Presentation Title: Bricks and Morals: The Ethics of Architecture for Healthcare
Event: 2015 Meltzer Fellowship in Medical Ethics, Department of Medicine, Columbia University Medical Center
Presentation Date: February 27, 2015
Event Location: New York, NY
Jay I. Meltzer Fellowship in Medical Ethics
The Meltzer Fellowship gives internal medicine residents the unique opportunity to research medical ethics issues and present their findings to their peers. The fellowship program was conceived by Dr. Jay Meltzer, clinical professor of medicine, and designed by Dr. Lerner in collaboration with Dr. Rothman. It is funded by the Vidda Foundation. Each Meltzer Fellow selects one case for an in-depth analysis of its ethical issues and analyzes the relevant literature. The work culminates in a case presentation to the medical center community.
To learn more about the Jay I. Meltzer Fellowship in Medical Ethics click here.
As a physician-architect, I propose to address the issue of design ethics as applied to the healthcare environment. Throughout my clinical training, I have noted instances of the harmful effects of unpleasant spaces. Through this presentation, I consider the need for an alliance between design and ethics whereby the architect can assist the physician.
Beyond Traditional Clinical Ethics
Architects working on healthcare projects face ethical choices:
- Do the designs for healthcare facilities include elements which enhance or harm the institution’s duty of care for the patients and families?
- How do architectural designs emphasize the well-being not only of patients, but also those who care for them?
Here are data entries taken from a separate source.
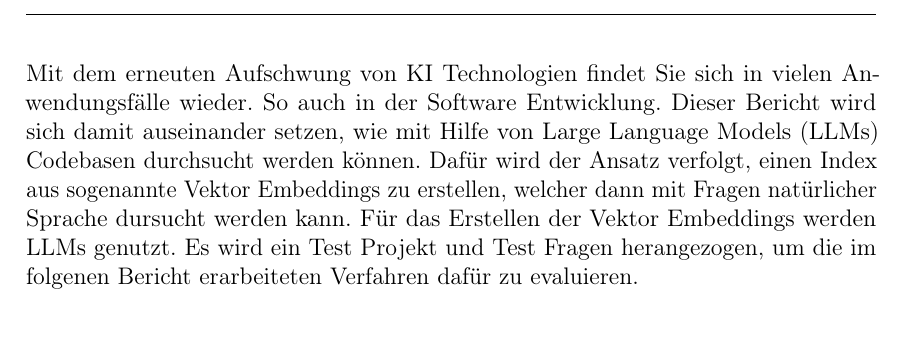
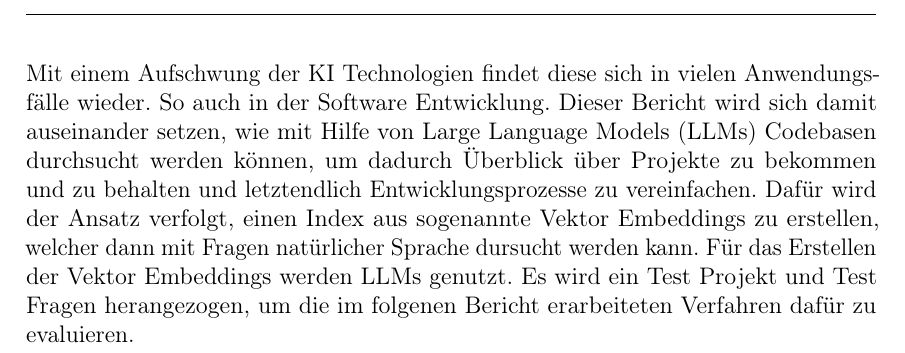
Before and after one commit to MarlenKoch/StudienprojektSchreiben, a LaTeX document (chapter/abstract.tex): part of the page, cut so that both start at the same text. Compiled offline with pdfLaTeX.

Commit message:
abstract update

```diff
--- a/chapter/abstract.tex
+++ b/chapter/abstract.tex
@@ -1,9 +1,9 @@
 \documentclass[../main.tex]{subfiles}
 \begin{document}
 
-Mit dem erneuten Aufschwung von KI Technologien findet Sie sich in vielen Anwendungsfälle wieder.
+Mit einem Aufschwung der KI Technologien findet diese sich in vielen Anwendungsfälle wieder.
 So auch in der Software Entwicklung.
-Dieser Bericht wird sich damit auseinander setzen, wie mit Hilfe von \glspl{LLM} Codebasen durchsucht werden können.
+Dieser Bericht wird sich damit auseinander setzen, wie mit Hilfe von \glspl{LLM} Codebasen durchsucht werden können, um dadurch Überblick über Projekte zu bekommen und zu behalten und letztendlich Entwicklungsprozesse zu vereinfachen.
 Dafür wird der Ansatz verfolgt, einen Index aus sogenannte Vektor Embeddings zu erstellen, welcher dann mit Fragen natürlicher Sprache dursucht werden kann.
 Für das Erstellen der Vektor Embeddings werden \glspl{LLM} genutzt.
 Es wird ein Test Projekt und Test Fragen herangezogen, um die im folgenen Bericht erarbeiteten Verfahren dafür zu evaluieren.
```
Also changed, not shown: main.tex (+2 -2 lines), main.pdf, 1 other file.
- Do architects acknowledge ethical issues surrounding patient vulnerability and family stress associated with hospitalization?
- To what extent should non-medical needs of family members and visitors be a factor in deciding the merits of specific designs for hospital architecture?
Designing for Basic Rights
Privacy and confidentiality are considered basic rights. Safeguarding personal health information is an ethical and legal obligation. Can privacy be created architecturally when shared patient spaces are still a reality? As we move into an era of high-tech environments, what are the ethical implications of cameras integrated into the patient room design? In the realm of institutional design, some prison buildings have been shown to violate human rights. Healthy design is a growing topic, where natural light and ventilation are considered fundamental for those incarcerated. In contrast, patient and staff spaces within hospitals are still often without access to daylight. Are building codes changing?
- Patient and staff satisfaction can be greatly enhanced by well-designed facilities.
- Beyond patient satisfaction, the architecture can be considered in the therapeutic benefit or harm to the patient. The growing field of Evidence-Based Design demonstrates that architectural design itself serves as therapy and the environment can improve healing.
- There exists a relative shortage of compassionate spaces in healthcare facilities and clinical staff is too often excluded from being provided areas for emotional expression.
Architectural design solutions are increasingly recognized as impacting the well-being of those using the spaces, both in causing harm and improving clinical outcomes.